*Exercise objective*: Give a count of the lines below that have the string "README" in them, with no other words.

*Data to process*:
Start of Block

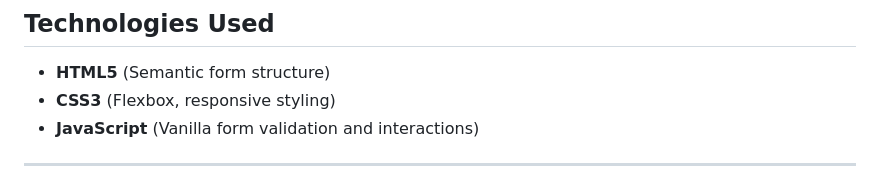
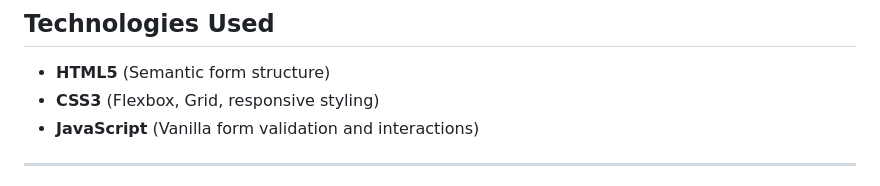
Before and after one commit to abiolaa0x/contact-form, a Markdown page: README.md, the part around the change. GitHub-like rendering.

Commit message:
project completed.

```diff
--- a/README.md
+++ b/README.md
@@ -48,7 +48,7 @@ Client-side validation ensures users are guided to fix errors before submission,
 ## Technologies Used
 
 - **HTML5** (Semantic form structure)
-- **CSS3** (Flexbox, responsive styling)
+- **CSS3** (Flexbox, Grid, responsive styling)
 - **JavaScript** (Vanilla form validation and interactions)
 
 ---
```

End of Block

*Output of the task*: 3